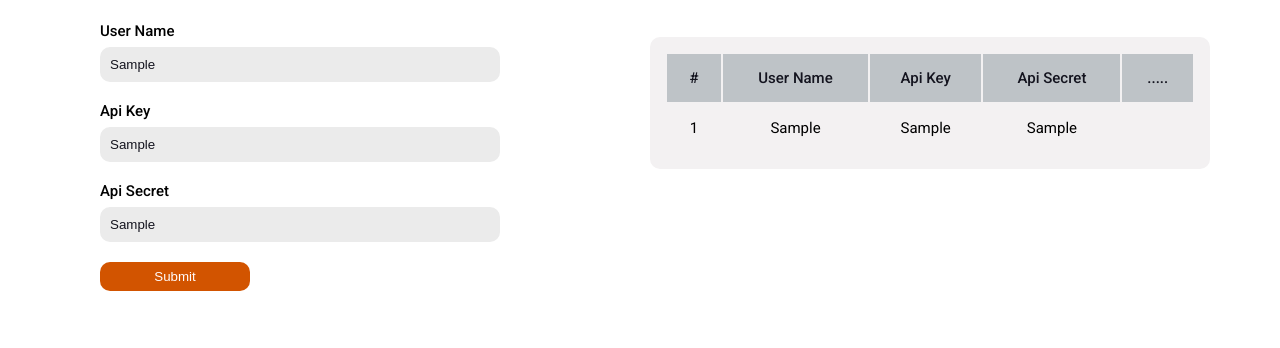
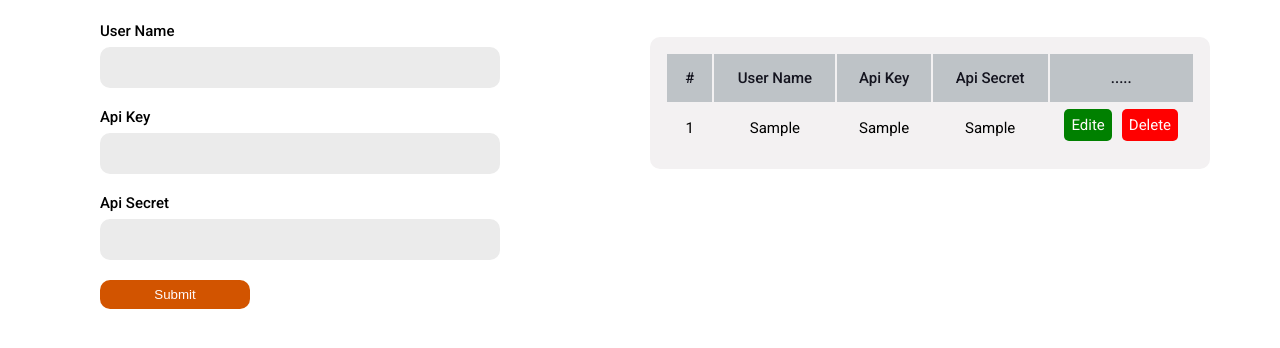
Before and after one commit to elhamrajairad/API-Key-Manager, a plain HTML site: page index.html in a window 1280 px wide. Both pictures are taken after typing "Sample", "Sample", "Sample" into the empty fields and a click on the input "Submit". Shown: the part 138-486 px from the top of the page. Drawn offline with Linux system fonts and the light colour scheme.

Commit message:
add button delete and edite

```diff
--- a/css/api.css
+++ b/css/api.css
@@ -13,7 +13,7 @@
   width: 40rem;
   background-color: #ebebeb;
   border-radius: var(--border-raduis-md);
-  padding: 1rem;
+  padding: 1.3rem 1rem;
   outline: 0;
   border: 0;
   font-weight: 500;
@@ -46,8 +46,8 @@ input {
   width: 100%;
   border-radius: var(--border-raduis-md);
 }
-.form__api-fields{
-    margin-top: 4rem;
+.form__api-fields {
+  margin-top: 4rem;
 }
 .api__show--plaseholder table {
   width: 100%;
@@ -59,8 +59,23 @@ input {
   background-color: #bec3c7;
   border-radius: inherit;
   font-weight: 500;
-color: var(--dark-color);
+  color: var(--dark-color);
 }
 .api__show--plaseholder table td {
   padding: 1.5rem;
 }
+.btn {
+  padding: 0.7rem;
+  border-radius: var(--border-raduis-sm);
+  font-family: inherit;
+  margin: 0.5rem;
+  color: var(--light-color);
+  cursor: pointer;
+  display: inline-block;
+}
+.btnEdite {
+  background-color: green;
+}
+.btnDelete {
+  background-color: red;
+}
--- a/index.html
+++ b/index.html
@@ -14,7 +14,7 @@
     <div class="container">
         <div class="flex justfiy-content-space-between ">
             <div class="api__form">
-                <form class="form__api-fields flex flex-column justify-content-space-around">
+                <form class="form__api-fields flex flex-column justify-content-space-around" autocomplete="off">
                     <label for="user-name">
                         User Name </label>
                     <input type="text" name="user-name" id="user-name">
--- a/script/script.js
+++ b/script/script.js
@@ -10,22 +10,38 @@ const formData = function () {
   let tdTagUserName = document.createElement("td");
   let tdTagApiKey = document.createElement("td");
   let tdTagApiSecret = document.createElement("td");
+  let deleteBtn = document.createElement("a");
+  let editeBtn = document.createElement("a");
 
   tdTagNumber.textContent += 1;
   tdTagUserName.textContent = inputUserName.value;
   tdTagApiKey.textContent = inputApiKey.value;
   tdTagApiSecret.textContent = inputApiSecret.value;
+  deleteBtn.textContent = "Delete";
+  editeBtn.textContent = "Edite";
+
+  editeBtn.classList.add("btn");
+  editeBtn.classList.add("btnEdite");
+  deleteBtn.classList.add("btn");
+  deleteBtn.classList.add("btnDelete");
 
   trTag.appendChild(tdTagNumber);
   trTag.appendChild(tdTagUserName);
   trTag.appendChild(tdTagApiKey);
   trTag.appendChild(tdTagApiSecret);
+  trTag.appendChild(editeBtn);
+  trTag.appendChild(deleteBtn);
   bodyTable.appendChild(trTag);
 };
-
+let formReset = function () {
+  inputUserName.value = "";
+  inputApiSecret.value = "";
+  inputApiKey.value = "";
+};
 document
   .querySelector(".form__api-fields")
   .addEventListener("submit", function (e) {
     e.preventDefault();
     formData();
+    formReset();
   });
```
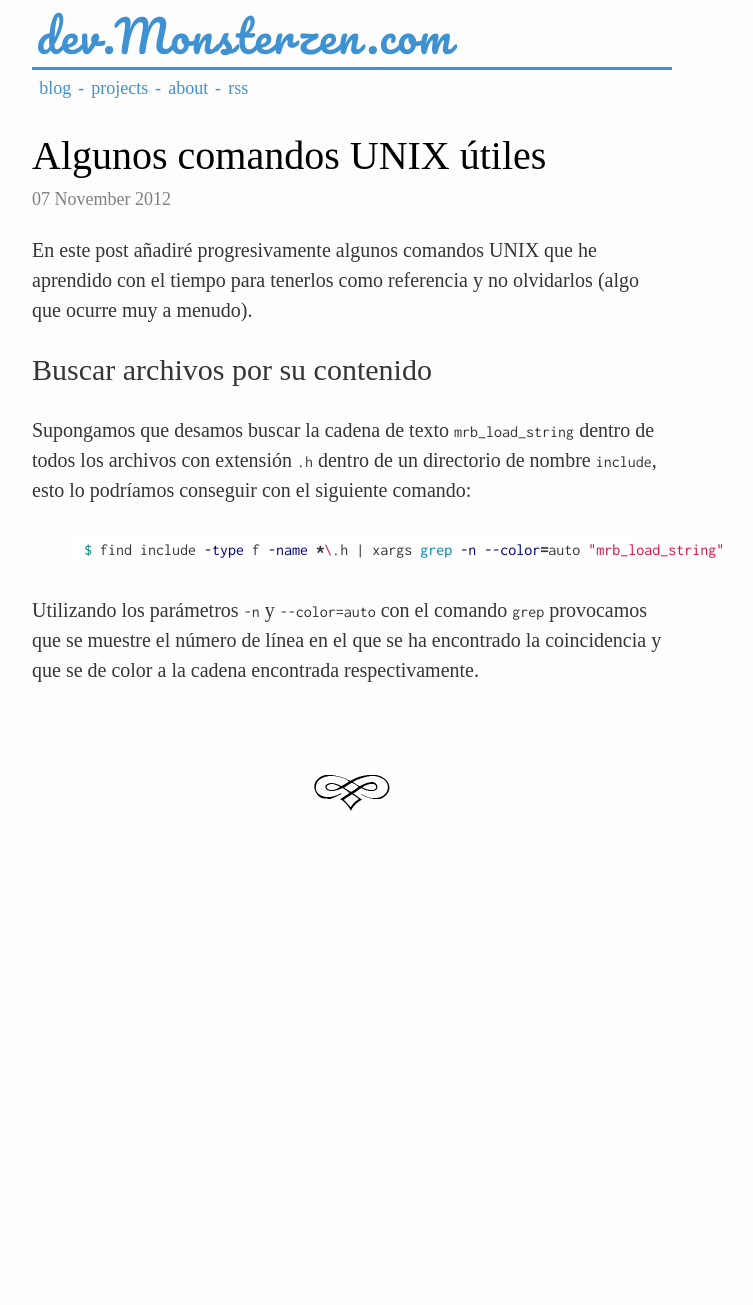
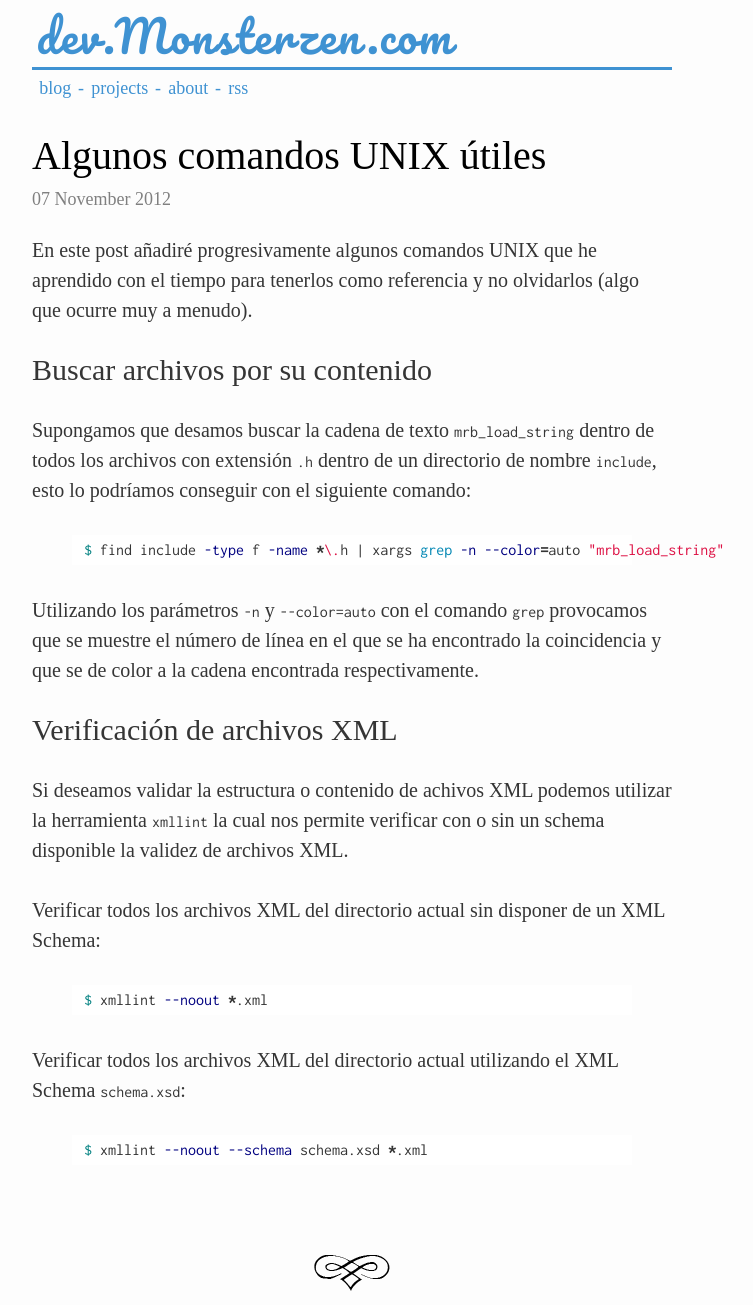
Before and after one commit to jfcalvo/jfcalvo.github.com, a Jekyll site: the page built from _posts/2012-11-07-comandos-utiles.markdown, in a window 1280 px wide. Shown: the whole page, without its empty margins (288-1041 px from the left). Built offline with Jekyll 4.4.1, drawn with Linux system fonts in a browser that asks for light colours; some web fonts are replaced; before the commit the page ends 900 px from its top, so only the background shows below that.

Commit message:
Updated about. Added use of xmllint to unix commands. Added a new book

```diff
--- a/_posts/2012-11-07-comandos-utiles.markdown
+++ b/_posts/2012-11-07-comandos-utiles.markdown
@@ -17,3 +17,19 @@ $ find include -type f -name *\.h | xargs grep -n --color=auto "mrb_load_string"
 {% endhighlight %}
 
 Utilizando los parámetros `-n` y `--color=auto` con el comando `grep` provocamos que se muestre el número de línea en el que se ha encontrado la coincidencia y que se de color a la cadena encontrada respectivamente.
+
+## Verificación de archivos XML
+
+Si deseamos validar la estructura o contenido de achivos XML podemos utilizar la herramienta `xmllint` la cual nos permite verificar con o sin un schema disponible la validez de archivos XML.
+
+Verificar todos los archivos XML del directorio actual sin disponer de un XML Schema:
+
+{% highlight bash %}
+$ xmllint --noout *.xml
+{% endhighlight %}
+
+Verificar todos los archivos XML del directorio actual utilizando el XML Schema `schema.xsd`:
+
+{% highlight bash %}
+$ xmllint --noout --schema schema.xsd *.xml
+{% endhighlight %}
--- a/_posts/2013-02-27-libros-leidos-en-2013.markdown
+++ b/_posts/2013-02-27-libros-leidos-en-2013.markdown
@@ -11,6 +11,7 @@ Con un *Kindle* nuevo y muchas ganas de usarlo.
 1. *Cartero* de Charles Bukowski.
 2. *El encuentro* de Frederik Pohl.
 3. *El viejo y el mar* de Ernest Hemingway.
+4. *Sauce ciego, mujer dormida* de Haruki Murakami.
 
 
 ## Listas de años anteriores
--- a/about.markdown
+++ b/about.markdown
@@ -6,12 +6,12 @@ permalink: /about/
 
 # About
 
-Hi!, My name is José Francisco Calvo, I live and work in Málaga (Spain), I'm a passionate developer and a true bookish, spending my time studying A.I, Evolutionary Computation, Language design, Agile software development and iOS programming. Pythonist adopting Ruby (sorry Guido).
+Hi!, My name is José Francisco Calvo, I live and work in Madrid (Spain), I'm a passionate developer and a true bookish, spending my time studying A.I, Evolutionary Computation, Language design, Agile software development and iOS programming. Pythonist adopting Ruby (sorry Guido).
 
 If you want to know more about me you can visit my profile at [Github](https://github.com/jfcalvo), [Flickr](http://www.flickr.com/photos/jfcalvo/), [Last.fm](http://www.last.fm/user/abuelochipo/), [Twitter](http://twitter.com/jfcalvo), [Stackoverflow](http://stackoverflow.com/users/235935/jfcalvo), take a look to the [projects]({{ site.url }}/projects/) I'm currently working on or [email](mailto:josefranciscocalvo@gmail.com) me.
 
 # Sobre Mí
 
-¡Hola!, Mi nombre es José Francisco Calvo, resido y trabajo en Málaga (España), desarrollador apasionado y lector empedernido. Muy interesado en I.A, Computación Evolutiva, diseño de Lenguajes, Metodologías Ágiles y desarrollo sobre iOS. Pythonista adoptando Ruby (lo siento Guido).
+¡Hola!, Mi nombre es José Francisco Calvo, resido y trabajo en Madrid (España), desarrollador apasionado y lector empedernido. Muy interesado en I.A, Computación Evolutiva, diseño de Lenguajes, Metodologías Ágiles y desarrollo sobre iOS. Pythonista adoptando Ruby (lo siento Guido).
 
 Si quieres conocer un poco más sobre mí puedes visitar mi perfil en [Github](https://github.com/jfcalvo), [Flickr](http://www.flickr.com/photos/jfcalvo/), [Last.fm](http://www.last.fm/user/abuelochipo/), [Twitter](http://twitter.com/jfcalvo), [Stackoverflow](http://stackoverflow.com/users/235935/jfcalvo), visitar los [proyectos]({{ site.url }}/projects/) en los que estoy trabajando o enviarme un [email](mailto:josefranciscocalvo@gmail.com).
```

## EXERCISE AIM:
Write the full listing out again with every line unchanged, but include no pictures.

## ANSWER BELOW:
Before and after one commit to elhamrajairad/API-Key-Manager, a plain HTML site: page index.html in a window 1280 px wide. Both pictures are taken after typing "Sample", "Sample", "Sample" into the empty fields and a click on the input "Submit". Shown: the part 138-486 px from the top of the page. Drawn offline with Linux system fonts and the light colour scheme.

Commit message:
add button delete and edite

```diff
--- a/css/api.css
+++ b/css/api.css
@@ -13,7 +13,7 @@
   width: 40rem;
   background-color: #ebebeb;
   border-radius: var(--border-raduis-md);
-  padding: 1rem;
+  padding: 1.3rem 1rem;
   outline: 0;
   border: 0;
   font-weight: 500;
@@ -46,8 +46,8 @@ input {
   width: 100%;
   border-radius: var(--border-raduis-md);
 }
-.form__api-fields{
-    margin-top: 4rem;
+.form__api-fields {
+  margin-top: 4rem;
 }
 .api__show--plaseholder table {
   width: 100%;
@@ -59,8 +59,23 @@ input {
   background-color: #bec3c7;
   border-radius: inherit;
   font-weight: 500;
-color: var(--dark-color);
+  color: var(--dark-color);
 }
 .api__show--plaseholder table td {
   padding: 1.5rem;
 }
+.btn {
+  padding: 0.7rem;
+  border-radius: var(--border-raduis-sm);
+  font-family: inherit;
+  margin: 0.5rem;
+  color: var(--light-color);
+  cursor: pointer;
+  display: inline-block;
+}
+.btnEdite {
+  background-color: green;
+}
+.btnDelete {
+  background-color: red;
+}
--- a/index.html
+++ b/index.html
@@ -14,7 +14,7 @@
     <div class="container">
         <div class="flex justfiy-content-space-between ">
             <div class="api__form">
-                <form class="form__api-fields flex flex-column justify-content-space-around">
+                <form class="form__api-fields flex flex-column justify-content-space-around" autocomplete="off">
                     <label for="user-name">
                         User Name </label>
                     <input type="text" name="user-name" id="user-name">
--- a/script/script.js
+++ b/script/script.js
@@ -10,22 +10,38 @@ const formData = function () {
   let tdTagUserName = document.createElement("td");
   let tdTagApiKey = document.createElement("td");
   let tdTagApiSecret = document.createElement("td");
+  let deleteBtn = document.createElement("a");
+  let editeBtn = document.createElement("a");
 
   tdTagNumber.textContent += 1;
   tdTagUserName.textContent = inputUserName.value;
   tdTagApiKey.textContent = inputApiKey.value;
   tdTagApiSecret.textContent = inputApiSecret.value;
+  deleteBtn.textContent = "Delete";
+  editeBtn.textContent = "Edite";
+
+  editeBtn.classList.add("btn");
+  editeBtn.classList.add("btnEdite");
+  deleteBtn.classList.add("btn");
+  deleteBtn.classList.add("btnDelete");
 
   trTag.appendChild(tdTagNumber);
   trTag.appendChild(tdTagUserName);
   trTag.appendChild(tdTagApiKey);
   trTag.appendChild(tdTagApiSecret);
+  trTag.appendChild(editeBtn);
+  trTag.appendChild(deleteBtn);
   bodyTable.appendChild(trTag);
 };
-
+let formReset = function () {
+  inputUserName.value = "";
+  inputApiSecret.value = "";
+  inputApiKey.value = "";
+};
 document
   .querySelector(".form__api-fields")
   .addEventListener("submit", function (e) {
     e.preventDefault();
     formData();
+    formReset();
   });
```
Before and after one commit to jfcalvo/jfcalvo.github.com, a Jekyll site: the page built from _posts/2012-11-07-comandos-utiles.markdown, in a window 1280 px wide. Shown: the whole page, without its empty margins (288-1041 px from the left). Built offline with Jekyll 4.4.1, drawn with Linux system fonts in a browser that asks for light colours; some web fonts are replaced; before the commit the page ends 900 px from its top, so only the background shows below that.

Commit message:
Updated about. Added use of xmllint to unix commands. Added a new book

```diff
--- a/_posts/2012-11-07-comandos-utiles.markdown
+++ b/_posts/2012-11-07-comandos-utiles.markdown
@@ -17,3 +17,19 @@ $ find include -type f -name *\.h | xargs grep -n --color=auto "mrb_load_string"
 {% endhighlight %}
 
 Utilizando los parámetros `-n` y `--color=auto` con el comando `grep` provocamos que se muestre el número de línea en el que se ha encontrado la coincidencia y que se de color a la cadena encontrada respectivamente.
+
+## Verificación de archivos XML
+
+Si deseamos validar la estructura o contenido de achivos XML podemos utilizar la herramienta `xmllint` la cual nos permite verificar con o sin un schema disponible la validez de archivos XML.
+
+Verificar todos los archivos XML del directorio actual sin disponer de un XML Schema:
+
+{% highlight bash %}
+$ xmllint --noout *.xml
+{% endhighlight %}
+
+Verificar todos los archivos XML del directorio actual utilizando el XML Schema `schema.xsd`:
+
+{% highlight bash %}
+$ xmllint --noout --schema schema.xsd *.xml
+{% endhighlight %}
--- a/_posts/2013-02-27-libros-leidos-en-2013.markdown
+++ b/_posts/2013-02-27-libros-leidos-en-2013.markdown
@@ -11,6 +11,7 @@ Con un *Kindle* nuevo y muchas ganas de usarlo.
 1. *Cartero* de Charles Bukowski.
 2. *El encuentro* de Frederik Pohl.
 3. *El viejo y el mar* de Ernest Hemingway.
+4. *Sauce ciego, mujer dormida* de Haruki Murakami.
 
 
 ## Listas de años anteriores
--- a/about.markdown
+++ b/about.markdown
@@ -6,12 +6,12 @@ permalink: /about/
 
 # About
 
-Hi!, My name is José Francisco Calvo, I live and work in Málaga (Spain), I'm a passionate developer and a true bookish, spending my time studying A.I, Evolutionary Computation, Language design, Agile software development and iOS programming. Pythonist adopting Ruby (sorry Guido).
+Hi!, My name is José Francisco Calvo, I live and work in Madrid (Spain), I'm a passionate developer and a true bookish, spending my time studying A.I, Evolutionary Computation, Language design, Agile software development and iOS programming. Pythonist adopting Ruby (sorry Guido).
 
 If you want to know more about me you can visit my profile at [Github](https://github.com/jfcalvo), [Flickr](http://www.flickr.com/photos/jfcalvo/), [Last.fm](http://www.last.fm/user/abuelochipo/), [Twitter](http://twitter.com/jfcalvo), [Stackoverflow](http://stackoverflow.com/users/235935/jfcalvo), take a look to the [projects]({{ site.url }}/projects/) I'm currently working on or [email](mailto:josefranciscocalvo@gmail.com) me.
 
 # Sobre Mí
 
-¡Hola!, Mi nombre es José Francisco Calvo, resido y trabajo en Málaga (España), desarrollador apasionado y lector empedernido. Muy interesado en I.A, Computación Evolutiva, diseño de Lenguajes, Metodologías Ágiles y desarrollo sobre iOS. Pythonista adoptando Ruby (lo siento Guido).
+¡Hola!, Mi nombre es José Francisco Calvo, resido y trabajo en Madrid (España), desarrollador apasionado y lector empedernido. Muy interesado en I.A, Computación Evolutiva, diseño de Lenguajes, Metodologías Ágiles y desarrollo sobre iOS. Pythonista adoptando Ruby (lo siento Guido).
 
 Si quieres conocer un poco más sobre mí puedes visitar mi perfil en [Github](https://github.com/jfcalvo), [Flickr](http://www.flickr.com/photos/jfcalvo/), [Last.fm](http://www.last.fm/user/abuelochipo/), [Twitter](http://twitter.com/jfcalvo), [Stackoverflow](http://stackoverflow.com/users/235935/jfcalvo), visitar los [proyectos]({{ site.url }}/projects/) en los que estoy trabajando o enviarme un [email](mailto:josefranciscocalvo@gmail.com).
```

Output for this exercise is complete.